++++ Supplied data ++++

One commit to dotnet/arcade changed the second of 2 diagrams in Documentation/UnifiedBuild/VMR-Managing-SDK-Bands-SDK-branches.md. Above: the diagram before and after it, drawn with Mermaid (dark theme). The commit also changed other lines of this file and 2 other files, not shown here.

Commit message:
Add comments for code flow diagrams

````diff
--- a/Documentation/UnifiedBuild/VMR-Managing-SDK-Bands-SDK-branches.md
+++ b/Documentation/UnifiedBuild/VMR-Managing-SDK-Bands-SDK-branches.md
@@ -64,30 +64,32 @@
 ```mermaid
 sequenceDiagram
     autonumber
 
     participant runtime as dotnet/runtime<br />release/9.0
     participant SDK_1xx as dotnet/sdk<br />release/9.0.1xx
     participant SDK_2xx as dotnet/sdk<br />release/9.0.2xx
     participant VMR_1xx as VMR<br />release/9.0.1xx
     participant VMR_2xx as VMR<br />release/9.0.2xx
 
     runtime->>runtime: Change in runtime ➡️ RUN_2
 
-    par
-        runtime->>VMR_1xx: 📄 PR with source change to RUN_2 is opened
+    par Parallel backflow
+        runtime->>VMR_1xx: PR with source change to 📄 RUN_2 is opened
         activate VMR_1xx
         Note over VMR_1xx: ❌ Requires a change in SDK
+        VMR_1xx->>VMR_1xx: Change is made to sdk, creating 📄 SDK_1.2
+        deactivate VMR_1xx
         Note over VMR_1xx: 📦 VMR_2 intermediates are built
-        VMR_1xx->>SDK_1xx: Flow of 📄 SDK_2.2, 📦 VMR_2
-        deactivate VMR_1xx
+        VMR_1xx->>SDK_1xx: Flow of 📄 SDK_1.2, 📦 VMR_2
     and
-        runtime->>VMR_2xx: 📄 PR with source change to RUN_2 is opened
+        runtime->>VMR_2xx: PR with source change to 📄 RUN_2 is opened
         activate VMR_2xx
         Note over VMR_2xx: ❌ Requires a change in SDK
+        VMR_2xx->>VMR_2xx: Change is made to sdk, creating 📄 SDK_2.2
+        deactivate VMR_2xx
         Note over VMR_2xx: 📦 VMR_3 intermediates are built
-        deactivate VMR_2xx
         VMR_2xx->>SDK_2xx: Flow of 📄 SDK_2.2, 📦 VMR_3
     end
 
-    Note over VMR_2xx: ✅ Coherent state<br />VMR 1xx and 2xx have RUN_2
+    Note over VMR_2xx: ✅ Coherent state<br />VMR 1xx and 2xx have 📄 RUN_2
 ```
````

++++

Task brief: Copy the records word for word.

Result of the exercise:
One commit to dotnet/arcade changed the second of 2 diagrams in Documentation/UnifiedBuild/VMR-Managing-SDK-Bands-SDK-branches.md. Above: the diagram before and after it, drawn with Mermaid (dark theme). The commit also changed other lines of this file and 2 other files, not shown here.

Commit message:
Add comments for code flow diagrams

````diff
--- a/Documentation/UnifiedBuild/VMR-Managing-SDK-Bands-SDK-branches.md
+++ b/Documentation/UnifiedBuild/VMR-Managing-SDK-Bands-SDK-branches.md
@@ -64,30 +64,32 @@
 ```mermaid
 sequenceDiagram
     autonumber
 
     participant runtime as dotnet/runtime<br />release/9.0
     participant SDK_1xx as dotnet/sdk<br />release/9.0.1xx
     participant SDK_2xx as dotnet/sdk<br />release/9.0.2xx
     participant VMR_1xx as VMR<br />release/9.0.1xx
     participant VMR_2xx as VMR<br />release/9.0.2xx
 
     runtime->>runtime: Change in runtime ➡️ RUN_2
 
-    par
-        runtime->>VMR_1xx: 📄 PR with source change to RUN_2 is opened
+    par Parallel backflow
+        runtime->>VMR_1xx: PR with source change to 📄 RUN_2 is opened
         activate VMR_1xx
         Note over VMR_1xx: ❌ Requires a change in SDK
+        VMR_1xx->>VMR_1xx: Change is made to sdk, creating 📄 SDK_1.2
+        deactivate VMR_1xx
         Note over VMR_1xx: 📦 VMR_2 intermediates are built
-        VMR_1xx->>SDK_1xx: Flow of 📄 SDK_2.2, 📦 VMR_2
-        deactivate VMR_1xx
+        VMR_1xx->>SDK_1xx: Flow of 📄 SDK_1.2, 📦 VMR_2
     and
-        runtime->>VMR_2xx: 📄 PR with source change to RUN_2 is opened
+        runtime->>VMR_2xx: PR with source change to 📄 RUN_2 is opened
         activate VMR_2xx
         Note over VMR_2xx: ❌ Requires a change in SDK
+        VMR_2xx->>VMR_2xx: Change is made to sdk, creating 📄 SDK_2.2
+        deactivate VMR_2xx
         Note over VMR_2xx: 📦 VMR_3 intermediates are built
-        deactivate VMR_2xx
         VMR_2xx->>SDK_2xx: Flow of 📄 SDK_2.2, 📦 VMR_3
     end
 
-    Note over VMR_2xx: ✅ Coherent state<br />VMR 1xx and 2xx have RUN_2
+    Note over VMR_2xx: ✅ Coherent state<br />VMR 1xx and 2xx have 📄 RUN_2
 ```
````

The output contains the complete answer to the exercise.